**Prompt**. Copy each line below in which the word "hidden" occurs.
=== Begin Enclosure ===
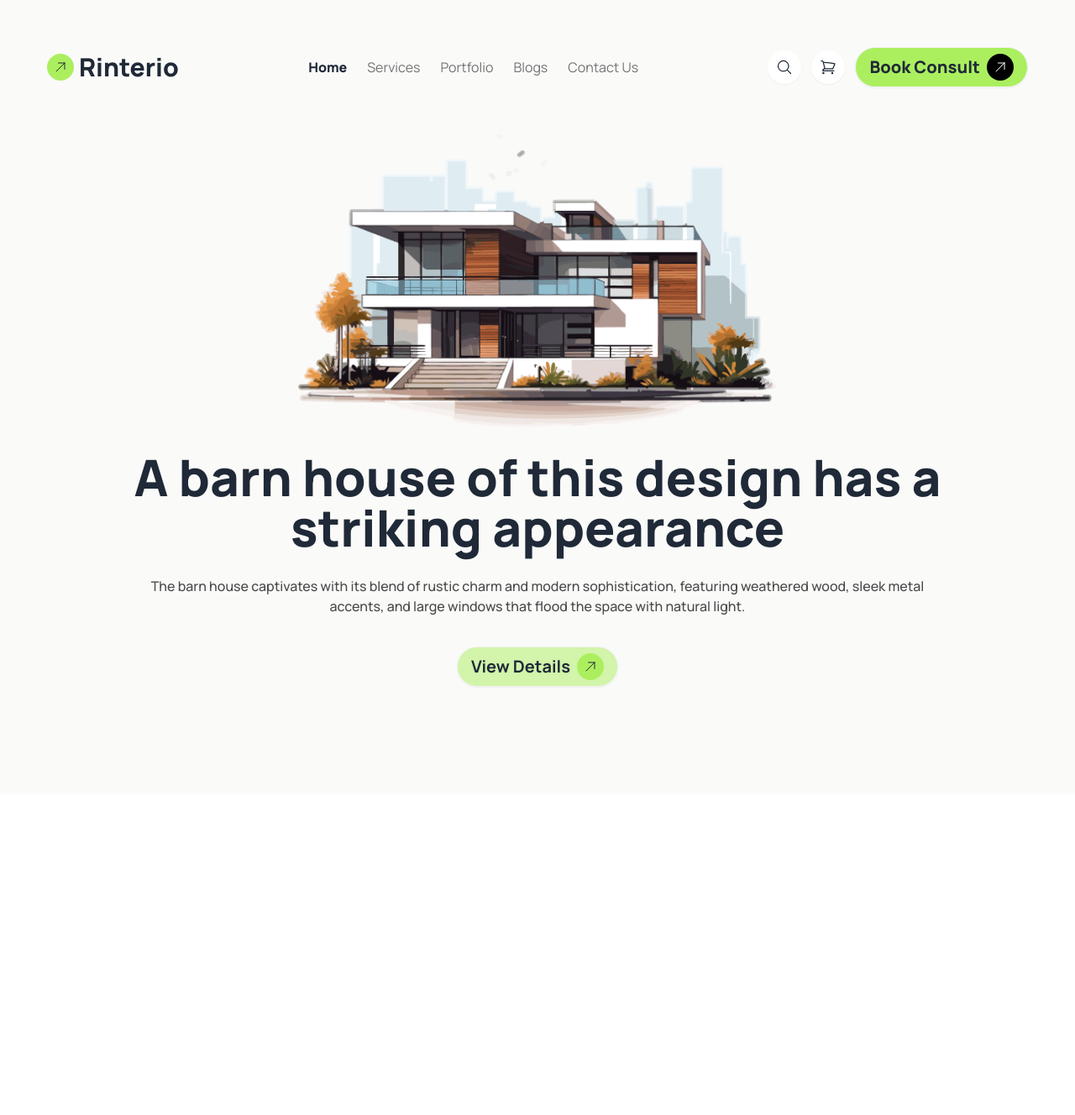
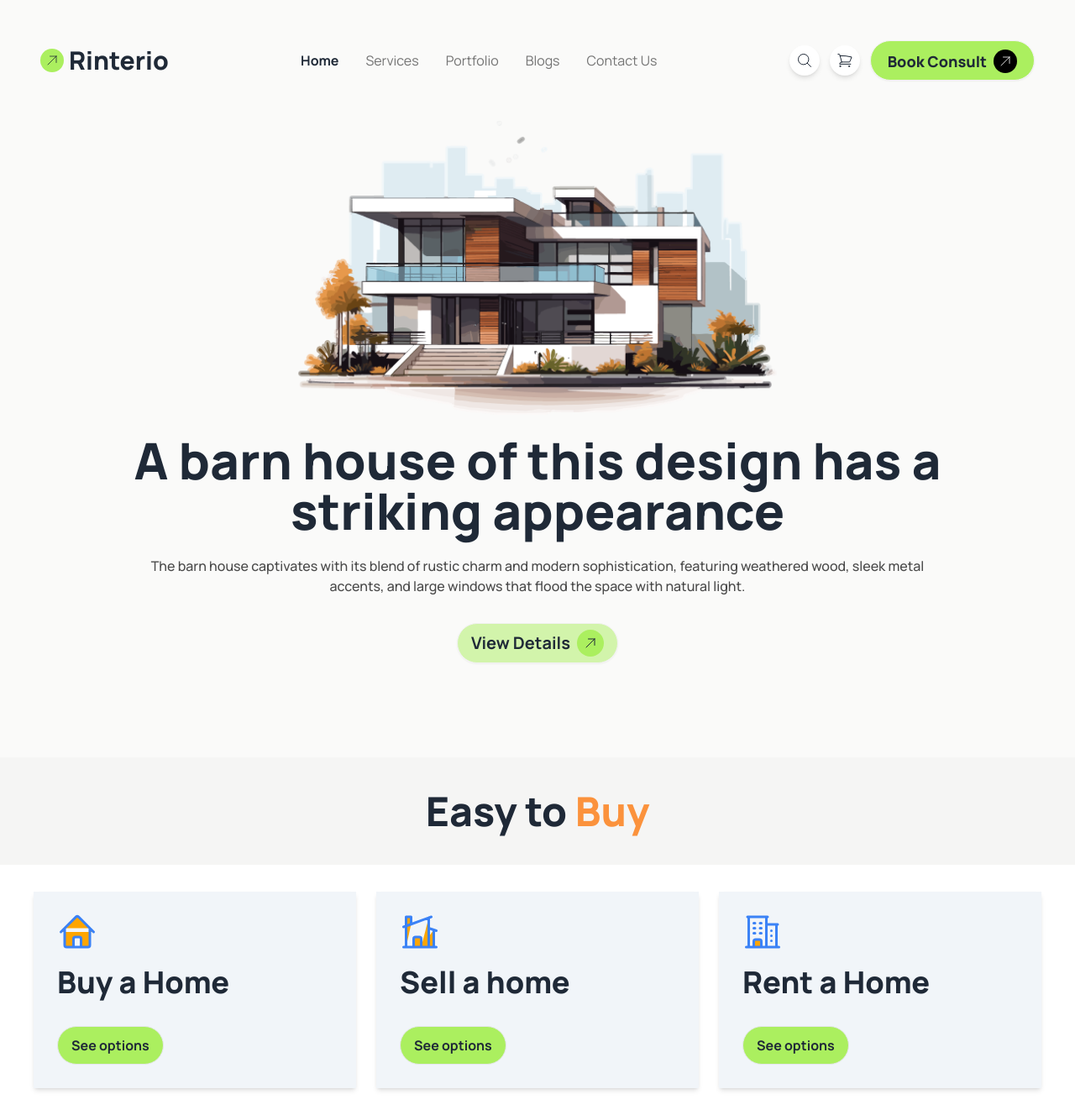
Before and after one commit to mdarmanhosen685913/Assignment-three, a plain HTML site: page index.html in a window 1280 px wide. Shown: the whole page at 84% size. Before the commit the page ends 946 px from the top, so only its background shows below. Drawn offline with nearby package versions, Linux system fonts and the light colour scheme.

Commit message:
unique part

```diff
--- a/index.html
+++ b/index.html
@@ -20,60 +20,62 @@
 <body class="font-basic">
 <header class="bg-stone-50 ">
         <!-- navbar -->
-        <nav class="lg:container lg:mx-auto lg:p-14">
-            <div class="flex items-center justify-between">
-                <div class="flex space-x-1.5 items-center ">
-                    <div class="bg-[#ABEF5F] rounded-full p-2">
-                        <svg xmlns="http://www.w3.org/2000/svg" fill="none" viewBox="0 0 24 24" stroke-width="1.5" stroke="currentColor" class="size-4">
+    <nav class="lg:max-w-screen-xl mx-auto py-8 px-4 lg:p-12">
+        <div class="flex justify-between items-center">
+            <div class="inline-flex gap-1.5 items-center">
+                <p class="bg-[#ABEF5F] p-1.5 rounded-full">
+                    <svg xmlns="http://www.w3.org/2000/svg" fill="none" viewBox="0 0 24 24" stroke-width="1.2" stroke="currentColor" class="size-4">
                         <path stroke-linecap="round" stroke-linejoin="round" d="m4.5 19.5 15-15m0 0H8.25m11.25 0v11.25" />
                     </svg>
-                    </div>
+                </p>
                 <h1 class="text-3xl font-extrabold">Rinterio</h1>
             </div>
-                <div class="flex items-center space-x-6">
-                    <h3 class="text-base font-extrabold">Home</h3>
-                    <h3 class="text-[#737373] text-base">Services</h3>
-                    <h3 class="text-[#737373] text-base">Portfolio</h3>
-                    <h3 class="text-[#737373] text-base">Blogs</h3>
-                    <h3 class="text-[#737373] text-base">Contact Us</h3>
+            <div class="lg:inline-flex hidden gap-8">
+                <p class="text-base font-bold">Home</p>
+                <p class="text-base text-[#737373]">Services</p>
+                <p class="text-base text-[#737373]">Portfolio</p>
+                <p class="text-base text-[#737373]">Blogs</p>
+                <p class="text-base text-[#737373]">Contact Us</p>
             </div>
-                <div class="flex items-center space-x-3">
-                    <div class="p-2.5 bg-white rounded-full shadow-sm">
-                        <svg xmlns="http://www.w3.org/2000/svg" fill="none" viewBox="0 0 24 24" stroke-width="1.5" stroke="currentColor" class="size-5">
+            <div class="hidden lg:inline-flex items-center gap-3">
+                <p class="bg-white p-2 rounded-full shadow-md"><svg xmlns="http://www.w3.org/2000/svg" fill="none" viewBox="0 0 24 24" stroke-width="1.2" stroke="currentColor" class="size-5">
                     <path stroke-linecap="round" stroke-linejoin="round" d="m21 21-5.197-5.197m0 0A7.5 7.5 0 1 0 5.196 5.196a7.5 7.5 0 0 0 10.607 10.607Z" />
                   </svg>
-                    </div>
-                    <div class="p-2.5 bg-white rounded-full shadow-sm">
-                        <svg xmlns="http://www.w3.org/2000/svg" fill="none" viewBox="0 0 24 24" stroke-width="1.5" stroke="currentColor" class="size-5">
+                  </p>
+                <p class="bg-white p-2 rounded-full shadow-md"><svg xmlns="http://www.w3.org/2000/svg" fill="none" viewBox="0 0 24 24" stroke-width="1.2" stroke="currentColor" class="size-5">
                     <path stroke-linecap="round" stroke-linejoin="round" d="M2.25 3h1.386c.51 0 .955.343 1.087.835l.383 1.437M7.5 14.25a3 3 0 0 0-3 3h15.75m-12.75-3h11.218c1.121-2.3 2.1-4.684 2.924-7.138a60.114 60.114 0 0 0-16.536-1.84M7.5 14.25 5.106 5.272M6 20.25a.75.75 0 1 1-1.5 0 .75.75 0 0 1 1.5 0Zm12.75 0a.75.75 0 1 1-1.5 0 .75.75 0 0 1 1.5 0Z" />
                   </svg>
-                    </div>
-                    <div>
-                        <button class="btn bg-[#ABEF5F] rounded-[2rem]">
-                            <h3 class="text-xl font-extrabold">Book Consult</h3>
-                            <div class="bg-black rounded-full p-2">
-                                <svg xmlns="http://www.w3.org/2000/svg" fill="none" viewBox="0 0 24 24" stroke-width="1.5" stroke="currentColor" class="size-4 text-white">
+                  </p>
+                <button class="btn rounded-3xl px-5 py-2.5 bg-[#ABEF5F] font-extrabold text-lg">
+                    Book Consult
+                    <p class="bg-black p-1.5 rounded-full">
+                        <svg xmlns="http://www.w3.org/2000/svg" fill="none" viewBox="0 0 24 24" stroke-width="1.2" stroke="currentColor" class="size-4 text-white">
                             <path stroke-linecap="round" stroke-linejoin="round" d="m4.5 19.5 15-15m0 0H8.25m11.25 0v11.25" />
                         </svg>
-                            </div>
+                    </p>
                 </button>
             </div>
+            <div class="bg-white rounded-full p-2 shadow-md lg:hidden">
+                <svg xmlns="http://www.w3.org/2000/svg" fill="none" viewBox="0 0 24 24" stroke-width="2" stroke="currentColor" class="size-6">
+                    <path stroke-linecap="round" stroke-linejoin="round" d="M3.75 6.75h16.5M3.75 12h16.5m-16.5 5.25h16.5" />
+                  </svg>
             </div>
         </div>
     </nav>
         <!-- banner -->
-         <div class="lg:container lg:mx-auto">
-            <div class="flex lg:justify-center">
-                <div class="pb-7">
-                    <img src="assets/banner.png" alt="">
+    <div class="lg:max-w-screen-xl mx-auto">
+            <div class="flex justify-center ">
+                <div class="pb-6">
+                    <img class="lg:w-full w-3/4 mx-auto" src="assets/banner.png" alt="">
                 </div>
             </div>
             <div class="text-center">
-                <h1 class="text-6xl font-extrabold pb-7">A barn house of this design has a <br> striking appearance</h1>
-                <p class="text-[#494949] font-medium text-base pb-9">
+                <h1 class="text-6xl font-extrabold pb-6 hidden lg:contents">A barn house of this design has a <br> striking appearance</h1>
+                <h1 class="text-2xl font-extrabold pb-6 lg:hidden">A barn house of this <br> design has a  striking appearance</h1>
+                <p class="text-[#494949] font-medium text-base pb-8 pt-6 px-1">
                     The barn house captivates with its blend of rustic charm and modern sophistication, featuring weathered wood, sleek metal <br> accents, and large windows that flood the space with natural light.
                 </p>
-                <button class="btn bg-[#ABEF5F] bg-opacity-50 rounded-[2rem] mb-32">
+                <button class="btn bg-[#ABEF5F] bg-opacity-50 rounded-[2rem] lg:mb-28 mb-12">
                     <h3 class="text-xl font-bold ">View Details</h3>
                     <div class="bg-[#ABEF5F] rounded-full p-2">
                         <svg xmlns="http://www.w3.org/2000/svg" fill="none" viewBox="0 0 24 24" stroke-width="1.5" stroke="currentColor" class="size-4">
@@ -84,5 +86,44 @@
             </div>
     </div>
 </header>
+<!-- unique part -->
+ <section class="bg-stone-100">
+    <div class="text-5xl font-extrabold text-center p-10">Easy to <span class="text-orange-400">Buy</span></div>
+    <div class="lg:max-w-screen-xl mx-auto py-8 px-4 lg:px-10 grid lg:grid-cols-3 grid-cols-1 gap-4 lg:gap-6 bg-white">
+        <div class="shadow-md bg-slate-100 p-3">
+            <p class="mx-4 my-3">
+             <svg xmlns="http://www.w3.org/2000/svg" fill="orange" viewBox="0 0 24 24" stroke-width="1.5" stroke="currentColor" class="size-12 text-blue-500">
+                 <path stroke-linecap="round" stroke-linejoin="round" d="m2.25 12 8.954-8.955c.44-.439 1.152-.439 1.591 0L21.75 12M4.5 9.75v10.125c0 .621.504 1.125 1.125 1.125H9.75v-4.875c0-.621.504-1.125 1.125-1.125h2.25c.621 0 1.125.504 1.125 1.125V21h4.125c.621 0 1.125-.504 1.125-1.125V9.75M8.25 21h8.25" />
+               </svg>
+            </p>
+               <h1 class="font-extrabold text-4xl m-4">
+                  Buy a Home
+               </h1>
+             <button class="border rounded-3xl px-4 py-2.5 bg-[#ABEF5F] font-bold m-4"> See options</button>
+         </div>
+         <div class="shadow-md bg-slate-100 p-3">
+             <p class="mx-4 my-3">
+                 <svg xmlns="http://www.w3.org/2000/svg" fill="orange" viewBox="0 0 24 24" stroke-width="1.5" stroke="currentColor" class="size-12 text-blue-500">
+                     <path stroke-linecap="round" stroke-linejoin="round" d="M8.25 21v-4.875c0-.621.504-1.125 1.125-1.125h2.25c.621 0 1.125.504 1.125 1.125V21m0 0h4.5V3.545M12.75 21h7.5V10.75M2.25 21h1.5m18 0h-18M2.25 9l4.5-1.636M18.75 3l-1.5.545m0 6.205 3 1m1.5.5-1.5-.5M6.75 7.364V3h-3v18m3-13.636 10.5-3.819" />
+                   </svg>
+             </p>
+             <h1 class="font-extrabold text-4xl m-4">
+                 Sell a home
+             </h1>
+             <button class="border rounded-3xl px-4 py-2.5 bg-[#ABEF5F] font-bold m-4"> See options</button>
+         </div>
+         <div class="shadow-md bg-slate-100 p-3">
+             <p class="mx-4 my-3">
+                  <svg xmlns="http://www.w3.org/2000/svg" fill="orange" viewBox="0 0 24 24" stroke-width="1.5" stroke="currentColor" class="size-12 text-blue-500">
+                     <path stroke-linecap="round" stroke-linejoin="round" d="M2.25 21h19.5m-18-18v18m10.5-18v18m6-13.5V21M6.75 6.75h.75m-.75 3h.75m-.75 3h.75m3-6h.75m-.75 3h.75m-.75 3h.75M6.75 21v-3.375c0-.621.504-1.125 1.125-1.125h2.25c.621 0 1.125.504 1.125 1.125V21M3 3h12m-.75 4.5H21m-3.75 3.75h.008v.008h-.008v-.008Zm0 3h.008v.008h-.008v-.008Zm0 3h.008v.008h-.008v-.008Z" />
+                   </svg>
+             </p>
+             <h1 class="font-extrabold text-4xl m-4">
+                 Rent a Home
+             </h1>
+             <button class="border rounded-3xl px-4 py-2.5 bg-[#ABEF5F] font-bold m-4"> See options</button>
+         </div>
+    </div>
+ </section>
 </body>
 </html>
```
Lines whose indentation alone changed are shown as unchanged.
=== End Enclosure ===
**Response for this exercise**.
+            <div class="lg:inline-flex hidden gap-8">
+            <div class="hidden lg:inline-flex items-center gap-3">
+            <div class="bg-white rounded-full p-2 shadow-md lg:hidden">
+                <h1 class="text-6xl font-extrabold pb-6 hidden lg:contents">A barn house of this design has a <br> striking appearance</h1>
+                <h1 class="text-2xl font-extrabold pb-6 lg:hidden">A barn house of this <br> design has a  striking appearance</h1>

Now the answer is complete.